The term "average propensity to consume" describes the percentage of household income dedicated to purchasing both services and goods in a specific time period. This amount is the opposite of the average propensity to save, and the two totals when added together will have a sum of one. To determine an individual's or family's average propensity to consume (also referred to as APC), the sum of money applied to consumption over a proscribed time period should be divided by the total income earned during that same time period. High levels of APC throughout society are better for the economy as a whole even though they detract from the savings of the individuals within the society.
Every person who earns money has to make daily decisions on how much of that money should be spent and how much should be saved. These individual decisions have an effect on the economy as a whole, which depends on solid spending levels for its health. Thus, the average propensity to consume can be used as an important indicator for economic health as well as a specific look at the spending habits of individual households.
As an example of how the average propensity to consume is calculated, imagine that a household earns $10,000 US Dollars (USD), after taxes, in a single month. That family proceeds to take $7,000 USD and spend it on food, clothing, entertainment, and the like throughout the month. In this case, the APC would be the consumption of $7,000 USD divided by the income of $10,000 USD, yielding a quotient of .7. This means that the company spent 70 percent of its earnings in that particular month.

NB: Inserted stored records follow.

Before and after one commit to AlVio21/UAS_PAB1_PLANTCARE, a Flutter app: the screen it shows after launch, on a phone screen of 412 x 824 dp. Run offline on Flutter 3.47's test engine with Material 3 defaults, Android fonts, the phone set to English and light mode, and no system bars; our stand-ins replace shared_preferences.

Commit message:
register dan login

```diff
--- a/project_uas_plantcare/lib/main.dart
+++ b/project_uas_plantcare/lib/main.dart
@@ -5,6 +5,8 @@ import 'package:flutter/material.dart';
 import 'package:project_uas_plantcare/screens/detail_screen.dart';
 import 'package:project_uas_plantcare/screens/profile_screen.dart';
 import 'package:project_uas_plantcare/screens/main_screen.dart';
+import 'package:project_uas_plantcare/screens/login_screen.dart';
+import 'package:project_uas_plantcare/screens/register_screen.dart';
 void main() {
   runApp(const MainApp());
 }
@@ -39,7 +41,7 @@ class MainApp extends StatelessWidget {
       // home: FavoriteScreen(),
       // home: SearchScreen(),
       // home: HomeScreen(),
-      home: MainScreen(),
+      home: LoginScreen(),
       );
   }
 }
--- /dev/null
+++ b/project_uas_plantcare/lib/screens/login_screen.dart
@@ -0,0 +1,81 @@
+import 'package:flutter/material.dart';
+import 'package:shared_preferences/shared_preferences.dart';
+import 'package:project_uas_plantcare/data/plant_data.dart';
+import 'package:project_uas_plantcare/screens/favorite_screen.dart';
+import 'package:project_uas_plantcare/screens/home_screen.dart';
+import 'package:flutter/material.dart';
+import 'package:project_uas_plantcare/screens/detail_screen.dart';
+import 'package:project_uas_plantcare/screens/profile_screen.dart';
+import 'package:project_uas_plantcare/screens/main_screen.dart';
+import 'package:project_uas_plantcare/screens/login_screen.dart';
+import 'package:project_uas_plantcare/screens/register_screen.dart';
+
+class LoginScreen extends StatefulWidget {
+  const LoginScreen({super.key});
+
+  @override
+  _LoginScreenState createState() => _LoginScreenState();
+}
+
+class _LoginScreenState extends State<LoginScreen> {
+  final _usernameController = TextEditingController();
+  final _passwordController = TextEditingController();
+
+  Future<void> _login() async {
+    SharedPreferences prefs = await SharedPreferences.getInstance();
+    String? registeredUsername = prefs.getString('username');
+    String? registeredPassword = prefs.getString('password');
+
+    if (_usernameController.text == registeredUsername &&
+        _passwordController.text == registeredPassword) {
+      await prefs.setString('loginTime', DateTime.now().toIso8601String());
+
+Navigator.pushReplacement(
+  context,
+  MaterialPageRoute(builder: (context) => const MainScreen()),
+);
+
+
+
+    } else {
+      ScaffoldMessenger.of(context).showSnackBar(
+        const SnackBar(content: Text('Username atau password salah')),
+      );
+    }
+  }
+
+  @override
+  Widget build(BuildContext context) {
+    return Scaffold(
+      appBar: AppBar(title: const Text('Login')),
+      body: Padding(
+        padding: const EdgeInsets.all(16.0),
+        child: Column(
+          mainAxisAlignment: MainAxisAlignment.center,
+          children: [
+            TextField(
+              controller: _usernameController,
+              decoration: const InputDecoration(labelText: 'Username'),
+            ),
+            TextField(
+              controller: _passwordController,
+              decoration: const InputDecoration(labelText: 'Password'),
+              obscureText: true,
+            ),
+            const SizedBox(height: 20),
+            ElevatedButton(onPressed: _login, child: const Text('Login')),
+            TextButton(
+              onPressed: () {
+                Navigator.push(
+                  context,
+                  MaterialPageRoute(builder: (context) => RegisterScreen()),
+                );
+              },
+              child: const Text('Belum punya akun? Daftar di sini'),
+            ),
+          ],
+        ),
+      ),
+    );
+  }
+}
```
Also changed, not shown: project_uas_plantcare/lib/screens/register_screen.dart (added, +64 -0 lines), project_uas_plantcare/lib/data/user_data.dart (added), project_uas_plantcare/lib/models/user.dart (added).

By contrast, the inverse of the average propensity to consume is the average propensity to save, or APS. Using the example above, the savings of $3,000 USD would be divided by the $10,000 USD income, producing an APS of 0.3. As the example shows, adding the APC of 0.7 and the APC of 0.3 yields a sum of one.
Economists keep a close watch on the average propensity to consume on an economy-wide basis, since the levels of APC are often directly proportional to the strength of an economy as a whole. People spending more of their earnings means more income for businesses, who can then afford to produce more goods and hire more people. Still, on an individual level, people who take care to save money wisely will generally have better long-term financial success than those people who spend indiscriminately.